Imagine if your job was to manage Airbnb properties for absentee landlords. It’s a reasonable job, after all it’s probably one of the strongest growth industries in Byron Bay. Imagine then, the irony, if you couldn’t find somewhere to live. If you were made homeless by the industry you work for. That’s the story of a Byron Bay woman who contacted me to tell me her story. I am not going to tell you who she is, because I think people deserve the dignity of anonymity. It’s one of the things you don’t have when you are homeless; a safe place where the world can’t see you. This person isn’t sleeping in the street, she’s staying in the garage of a friend. But she’s 56, she’s lived here for over 30 years and she has always worked. She’s working now. Plumping pillows, changing sheets, stocking fridges with champagne for people coming to have a holiday in the houses that our community used to live in.
I am going to call this woman Ann. I can tell by her voice she’s distressed. Several times in our conversation she starts to cry and apologises. I ask her about her sense of a future here, and she becomes very quiet. For a woman in her late 50’s to be living in a friend’s garage makes her feel insecure. Like she can’t relax. Like she doesn’t have any choices. She is aware that there are some that say she could ‘just move away’. They’re probably the same people who own homes, who need people to do the jobs that Ann does. But this is her community. It’s where her friends are. Her kids live nearby. Her grandchild is just up the road. She wonders, at her age, if she could move into a new community and make friends? It’s much harder as you get older, and when you’re on your own to find your way into new friendships. It’s not unreasonable to want to live in the community where you have a history. Where you have employment. Where you have extensive friendship and family networks. It’s not unreasonable to expect there to be affordable, pleasant accommodation.
Ann tells me, over the 30 years she has lived here she has always managed to rent large beautiful homes. It was always relatively affordable, and she was able to raise her daughters here. But she noticed, around five years ago, things started to change. That’s when she started helping people with Airbnb’s. She says it was when garages and granny flats started turning into Airbnb accommodation. She said she could see it coming – soon, there would be more tourists than locals.
Local low income residents in Byron Bay are the human koalas of our Shire. They too have lost much of their habitat. We need affordable housing now, not in three years, or five years, or ten. Now.
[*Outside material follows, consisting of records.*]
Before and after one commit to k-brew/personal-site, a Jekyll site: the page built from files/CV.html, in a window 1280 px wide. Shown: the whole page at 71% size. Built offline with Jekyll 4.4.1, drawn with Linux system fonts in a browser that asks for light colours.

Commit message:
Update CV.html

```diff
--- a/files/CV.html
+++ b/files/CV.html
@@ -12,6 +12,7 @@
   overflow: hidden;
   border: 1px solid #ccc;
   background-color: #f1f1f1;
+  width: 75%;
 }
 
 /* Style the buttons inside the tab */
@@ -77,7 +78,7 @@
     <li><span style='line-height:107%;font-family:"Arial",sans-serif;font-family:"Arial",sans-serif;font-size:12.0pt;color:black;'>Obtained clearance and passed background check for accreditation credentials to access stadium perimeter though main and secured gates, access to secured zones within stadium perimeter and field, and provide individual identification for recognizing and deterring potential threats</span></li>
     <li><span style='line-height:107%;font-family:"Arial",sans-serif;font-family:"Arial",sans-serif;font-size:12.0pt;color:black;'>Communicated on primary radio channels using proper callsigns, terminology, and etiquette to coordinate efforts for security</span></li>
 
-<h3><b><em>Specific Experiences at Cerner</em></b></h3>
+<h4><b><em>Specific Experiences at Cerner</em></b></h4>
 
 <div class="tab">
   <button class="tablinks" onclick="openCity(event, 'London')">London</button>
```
Ann has been looking for rentals. I am shocked by the prices of what she has been looking at. She tells me a three bedroom house is more than $1000 per week and some are more than $2000 per week. People are renting out their garages for $450 a week. Most garages aren’t even legally inhabitable. For someone like Ann she needs to stick to a rent budget of under $500 per week. That’s a lot for one person. And she doesn’t want to live in shared accommodation. That’s what she did in her 20s and now, at 56, she wants the dignity of being able to live in her own place. That’s a very reasonable expectation.
‘Every house I take care of used to be a home’ she says sadly. ‘Every one of them. Now they are full time holiday places. There are no houses for someone like me who wants to live on her own.’
So Ann has been made homeless. Our new homeless don’t fit the usual stereotypes.
‘I don’t have drug and alcohol issues. I am educated. I have a degree. I contribute to the community.’
Ann knows that she is one of the more privileged homeless in our community. She has friends and social networks and skills. She worries about people who don’t have the ability to advocate for themselves. People who don’t have anyone to look out for them.
‘I have a friend who is a single father with two teenage children, and they have nowhere to sleep. They have been sleeping in their car’.
Ann is angry. Understandably so. The situation is becoming critical.
‘In the ‘80s it was paradise, it saddens me to see I have helped to turn it into this place that has attracted so many self-entitled over-financed sons of rich city people’.
When you come on holidays and you stay in our towns you don’t see people like Ann. She may have changed your sheets, and made your holiday space sparkle, but she’s now living in someone’s garage. When you buy an investment property and you put it up for short-term rental, and make a motza, the plight of the Anns of the world don’t feel like your responsibility. But they are.
If we had a housing stress barometer, similar to the fire danger rating at the entrance to town, we’d currently be at ‘catastrophic danger level.’
There are so many stories out there at the moment of locals made homeless. To change the story we need to hear them. So often these stories are untold because people feel humiliated and shamed by their circumstances. That is not their burden alone – it’s a community story we need to re-write together. I invite you to tell me your story, or the story of someone you know.